Data extract:

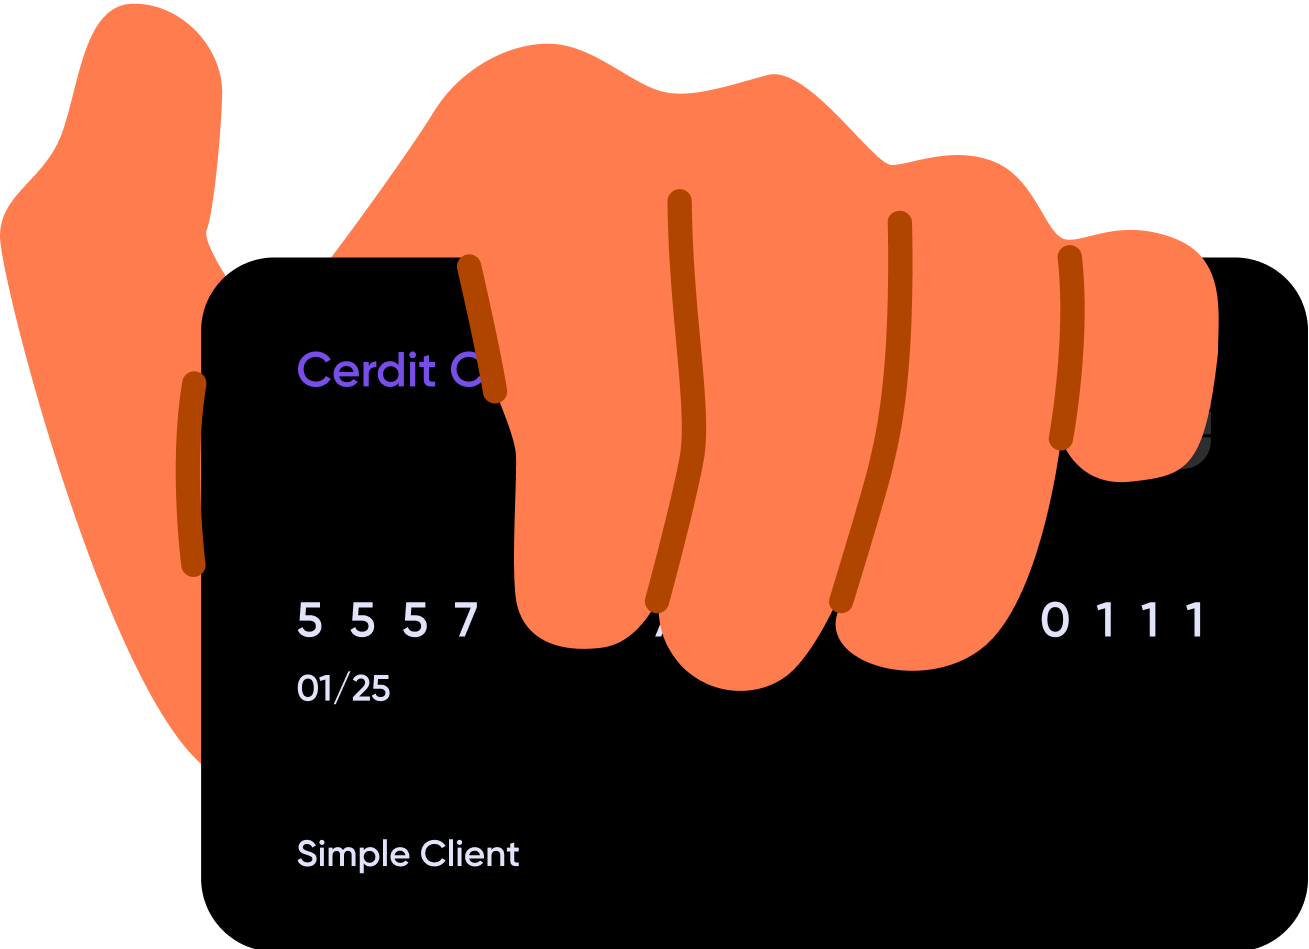
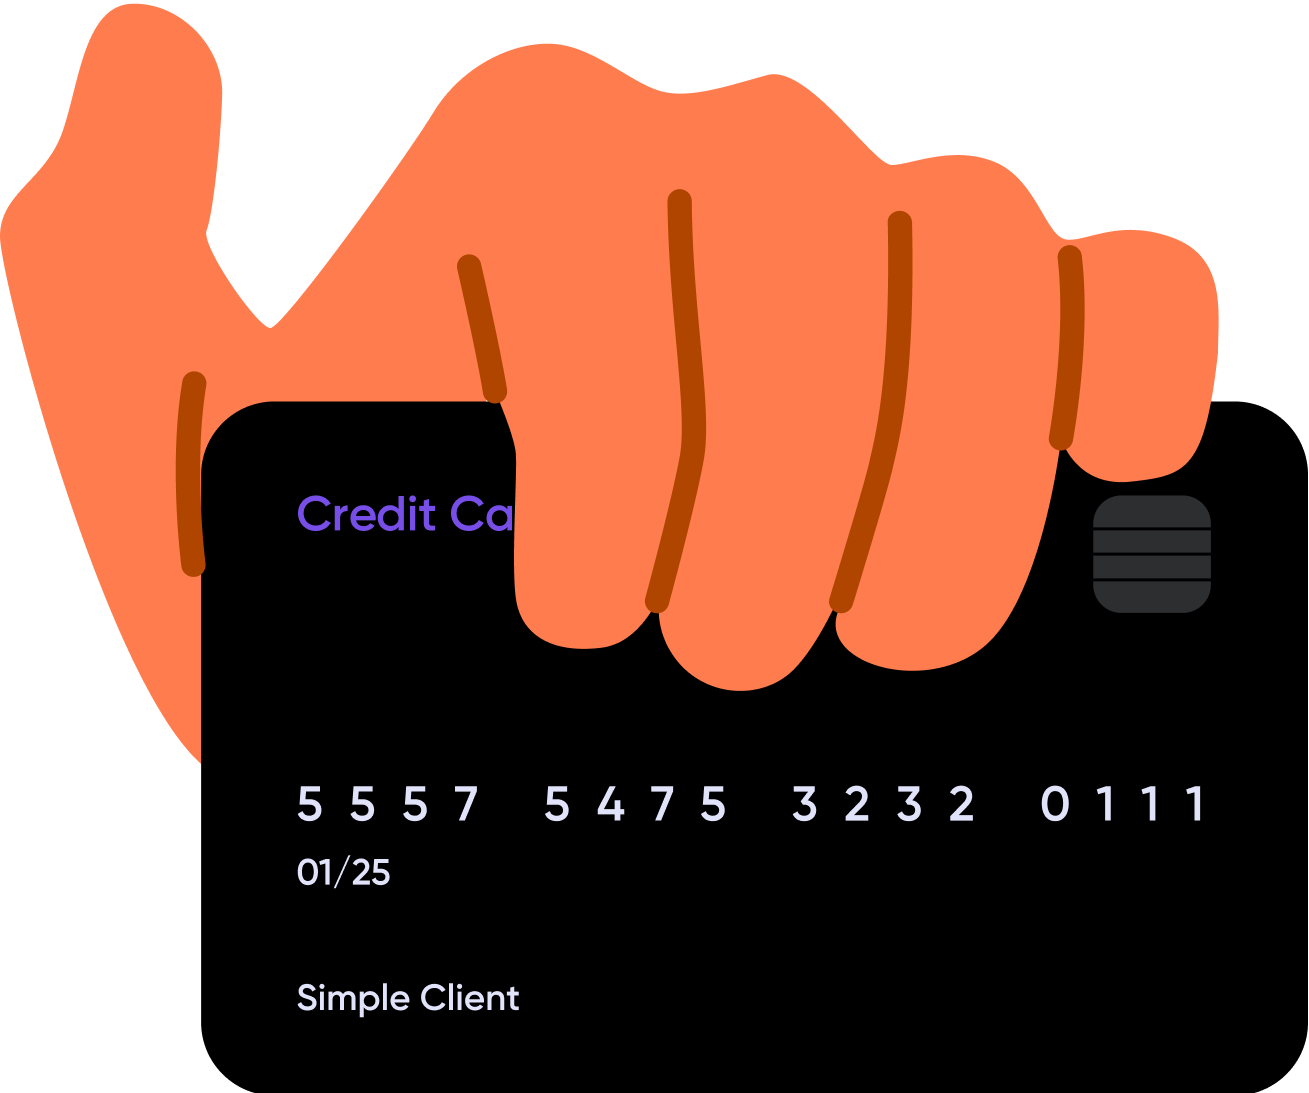
SPU-2238 > Fix card verification

diff --git a/lib/features/kyc/upload_documents/ui/widgets/upload_verification_photo.dart b/lib/features/kyc/upload_documents/ui/widgets/upload_verification_photo.dart
@@ -134,20 +134,6 @@ class _UploadVerificationPhotoBody extends StatelessObserverWidget {
                           ],
                         ),
                       ),
-                      const SpaceH20(),
-                      SPaddingH24(
-                        child: Row(
-                          children: [
-                            Text(
-                              intl.cardVerification_coveredDigits,
-                              maxLines: 2,
-                              style: sBodyText1Style.copyWith(
-                                color: colors.black,
-                              ),
-                            ),
-                          ],
-                        ),
-                      ),
                       const SpaceH32(),
                       DocumentPageView(
                         pageController: store.pageViewController,
@@ -156,6 +142,23 @@ class _UploadVerificationPhotoBody extends StatelessObserverWidget {
                         },
                         itemCount: 1,
                         banners: banners,
+                      ),
+                      const SpaceH32(),
+                      SPaddingH24(
+                        child: Row(
+                          children: [
+                            SizedBox(
+                              width: 280,
+                              child: Text(
+                                intl.cardVerification_coverSymbols,
+                                maxLines: 2,
+                                style: sBodyText1Style.copyWith(
+                                  color: colors.grey1,
+                                ),
+                              ),
+                            ),
+                          ],
+                        ),
                       ),
                       const Spacer(),
                       const SpaceH10(),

Exercise directions: Report each line in the data that holds the word "const".

Answer section:
-                      const SpaceH20(),
                       const SpaceH32(),
+                      const SpaceH32(),
                       const Spacer(),
                       const SpaceH10(),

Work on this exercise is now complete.